“The Colorado Repubican Party’s (CRP) petition argues that the Super-PAC (“independent expenditure committee”) will not be the CRC or ‘one of its committees’ because the Super-PAC will be independent,” said Colorado Ethics Watch Director Luis Toro via email. “The Petition says that after the State Party Chair appoints the executive director and management committee, neither the State Party Chair, or any other officer or agent of the CRP, nor any committee will have ‘any degree of management or control over the development of any of the plans, projects, activities or expenditures of the [Super-PAC].’ Page 17 of the Petition. So no one in the Party could enforce any rule against the Super-PAC that would prohibit it from intervening in primaries.”

In August of 2012, the state GOP set up its Super-PAC, called the Colorado Republican Party Independent Expenditure Committee, and spent over $85,000 on state legislative races, according to the GOP petition, filed by Richard Westfall.

Now the GOP is worried that “one or more persons or organizations” will file a lawsuit claiming its Super-PAC violates Colorado’s election law.

And so it is petitioning the SOS to make a formal determination that it can spend unlimited amounts of cash from any source, including corporations, because, as the petition states, the GOP plans to use its Super-PAC to raise funds “with no contribution limitations on either amount or permissible contributor.”

In response to the state GOP Super-PAC petition, Colorado Ethics Watch filed a petition, as described on its website, asking the Secretary of State “to conduct a full rulemaking proceeding so that the ultimate decision will apply to all parties alike and so that all interested citizens may have a full and equal opportunity to have their voices heard during the process.

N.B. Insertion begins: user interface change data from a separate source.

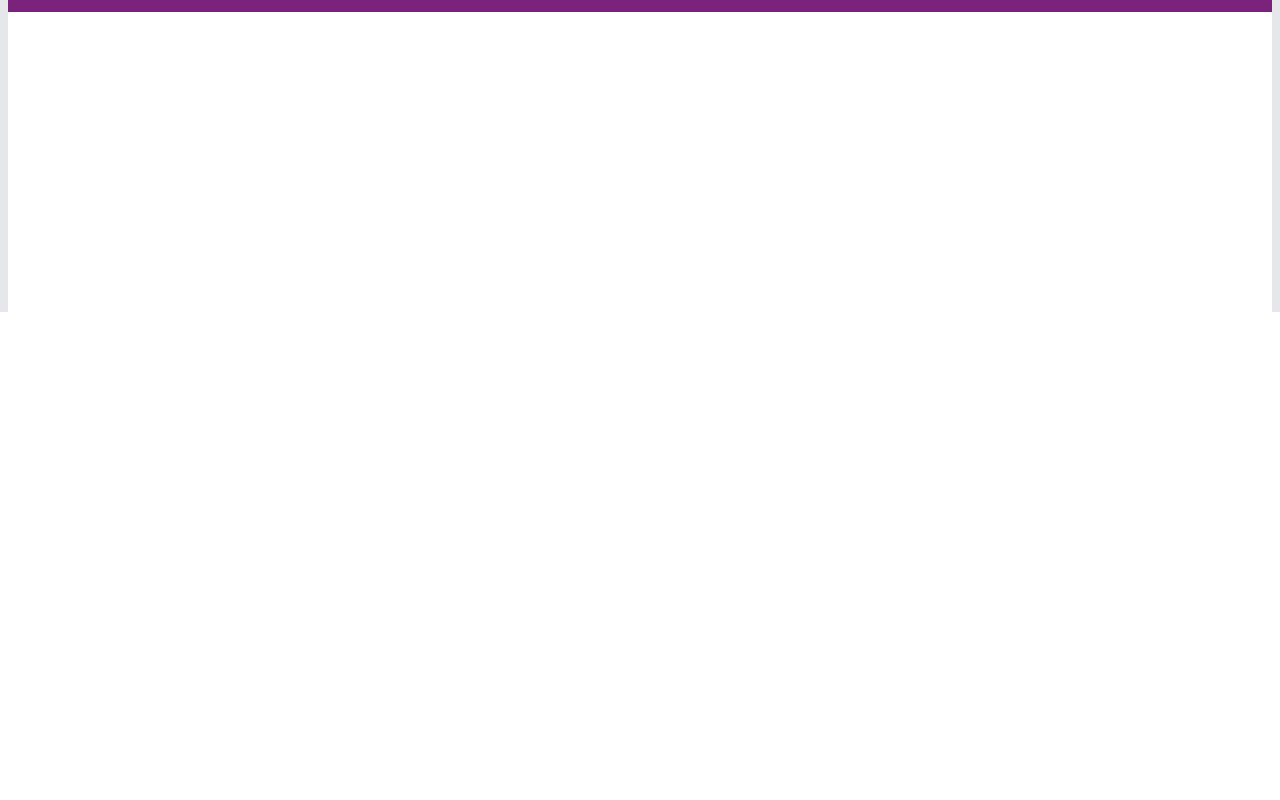
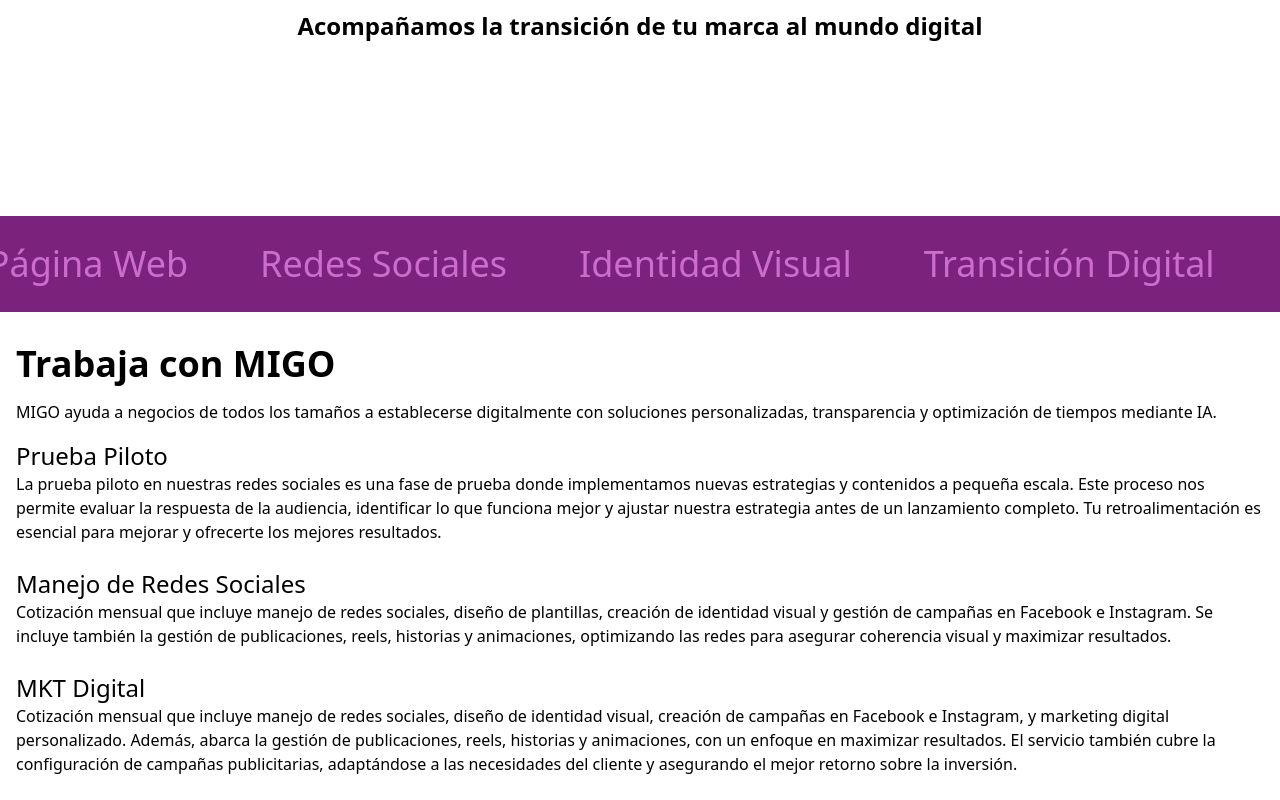
Before and after one commit to SharkF17/migoPage, a React (Vite) app: page / in a window 1280 px wide. Shown: the part 488-1288 px from the top of the page. Before the commit the page ends 800 px from the top, so only its background shows below. Built offline with nearby package versions, Linux system fonts and the light colour scheme.

Commit message:
agregando la segunda seccion en el home

```diff
--- a/src/App.jsx
+++ /dev/null
@@ -1,35 +0,0 @@
-import { useState } from 'react'
-import reactLogo from './assets/react.svg'
-import viteLogo from '/vite.svg'
-
-
-function App() {
-  const [count, setCount] = useState(0)
-
-  return (
-    <>
-      <div className='m-10 flex justify-center space-x-10'>
-        <a href="https://vitejs.dev" target="_blank">
-          <img src={viteLogo} className="logo" alt="Vite logo" />
-        </a>
-        <a href="https://react.dev" target="_blank">
-          <img src={reactLogo} className="logo react" alt="React logo" />
-        </a>
-      </div>
-      <h1>Vite + React</h1>
-      <div className="bg-rosa">
-        <button onClick={() => setCount((count) => count + 1)}>
-          count is {count}
-        </button>
-        <p>
-          Edit <code>src/App.jsx</code> and save to test HMR
-        </p>
-      </div>
-      <p className="read-the-docs">
-        Click on the Vite and React logos to learn more
-      </p>
-    </>
-  )
-}
-
-export default App
--- a/src/components/header/Hero.jsx
+++ b/src/components/header/Hero.jsx
@@ -20,7 +20,7 @@
     <>
       <header
         id="hero"
-        className="border-azulin h-screen justify-center space-y-16 border-x-8 border-t-8 py-20 text-center"
+        className="relative flex flex-col border-azulin h-dvh justify-center space-y-16 py-20 text-center"
       >
         <div className="flex flex-col items-center justify-center space-y-5">
           <img src={logo} alt="" className="w-48" />
@@ -30,7 +30,7 @@
           </h2>
         </div>
 
-        <div className="text-azulin flex justify-center space-x-10 text-4xl text-[#CC6DCC] py-5 bg-migomorado slidingtext">
+        <div className="absolute bottom-0 left-0 right-0 text-azulin flex justify-center space-x-10 text-4xl text-[#CC6DCC] py-5 bg-migomorado">
           <SlidingText />
         </div>
       </header>
--- /dev/null
+++ b/src/components/sections/Servicios.jsx
@@ -0,0 +1,47 @@
+export default function Servicios() {
+  return (
+    <section className="p-4 flex flex-col gap-y-4">
+      <h2 className="text-4xl font-semibold">Trabaja con MIGO</h2>
+      <p>
+        MIGO ayuda a negocios de todos los tamaños a establecerse digitalmente
+        con soluciones personalizadas, transparencia y optimización de tiempos
+        mediante IA.
+      </p>
+      <div className="flex flex-col gap-6">
+        <div>
+          <div className="text-2xl">Prueba Piloto</div>
+          <div>
+            La prueba piloto en nuestras redes sociales es una fase de prueba
+            donde implementamos nuevas estrategias y contenidos a pequeña
+            escala. Este proceso nos permite evaluar la respuesta de la
+            audiencia, identificar lo que funciona mejor y ajustar nuestra
+            estrategia antes de un lanzamiento completo. Tu retroalimentación es
+            esencial para mejorar y ofrecerte los mejores resultados.
+          </div>
+        </div>
+        <div>
+          <div className="text-2xl">Manejo de Redes Sociales</div>
+          <div>
+            Cotización mensual que incluye manejo de redes sociales, diseño de
+            plantillas, creación de identidad visual y gestión de campañas en
+            Facebook e Instagram. Se incluye también la gestión de
+            publicaciones, reels, historias y animaciones, optimizando las redes
+            para asegurar coherencia visual y maximizar resultados.
+          </div>
+        </div>
+        <div>
+          <div className="text-2xl">MKT Digital</div>
+          <div>
+            Cotización mensual que incluye manejo de redes sociales, diseño de
+            identidad visual, creación de campañas en Facebook e Instagram, y
+            marketing digital personalizado. Además, abarca la gestión de
+            publicaciones, reels, historias y animaciones, con un enfoque en
+            maximizar resultados. El servicio también cubre la configuración de
+            campañas publicitarias, adaptándose a las necesidades del cliente y
+            asegurando el mejor retorno sobre la inversión.
+          </div>
+        </div>
+      </div>
+    </section>
+  );
+}
--- a/src/pages/1.home/Home.jsx
+++ b/src/pages/1.home/Home.jsx
@@ -1,11 +1,18 @@
 import Navbar from "../../components/header/Navbar";
 import Hero from "../../components/header/Hero";
+import Servicios from "../../components/sections/Servicios";
 
 export default function Home() {
   return (
     <>
-      <Navbar />
-      <Hero />
+      <div className="mb-4">
+        <Navbar />
+        <Hero />
+      </div>
+
+      <div className="my-2">
+        <Servicios />
+      </div>
     </>
   );
 }
```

Ethics Watch urged the Secretary to issue a proposed rule that would prohibit political parties from using independent expenditure committees to circumvent restrictions on political party fundraising in Colorado law.”

The key question here is whether a political party, like the state GOP, should be allowed to set up a Super-PAC, and the Secretary of State has scheduled a hearing to address the GOP’s Super-PAC petition tomorrow, Jan. 7, at 1:30 p.m.

Absent will be answers about what Tea Party activists can do to ensure that the State GOP doesn’t use its Super-PAC against them.

Toro said this question is outside of his expertise, but he wrote:

Presumably the by-laws could be amended to clarify that the Super-PAC can’t support or oppose candidates in a contested primary. But if the Super-PAC were to be subject to state party rules it wouldn’t be very independent, would it?

So this leads back to the battle cry you hear from the Tea Party folks on the radio. They often say they have to take over the Republican Party. They say it’s the only way they win the war.